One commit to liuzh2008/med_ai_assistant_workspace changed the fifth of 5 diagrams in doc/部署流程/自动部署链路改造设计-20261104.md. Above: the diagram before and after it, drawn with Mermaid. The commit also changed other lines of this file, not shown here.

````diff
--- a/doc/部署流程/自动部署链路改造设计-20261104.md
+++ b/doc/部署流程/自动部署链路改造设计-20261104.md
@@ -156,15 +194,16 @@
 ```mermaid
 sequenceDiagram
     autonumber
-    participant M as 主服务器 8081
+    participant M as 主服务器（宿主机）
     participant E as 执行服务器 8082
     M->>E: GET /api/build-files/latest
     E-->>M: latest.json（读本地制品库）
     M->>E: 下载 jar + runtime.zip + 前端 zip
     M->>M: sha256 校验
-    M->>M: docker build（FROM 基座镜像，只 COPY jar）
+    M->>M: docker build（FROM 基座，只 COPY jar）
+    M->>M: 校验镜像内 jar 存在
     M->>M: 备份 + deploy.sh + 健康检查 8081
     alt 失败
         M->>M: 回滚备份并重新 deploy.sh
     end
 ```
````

Task brief:
Filter the data for the string "docker". Copy each matching line.

Output below:
-    M->>M: docker build（FROM 基座镜像，只 COPY jar）
+    M->>M: docker build（FROM 基座，只 COPY jar）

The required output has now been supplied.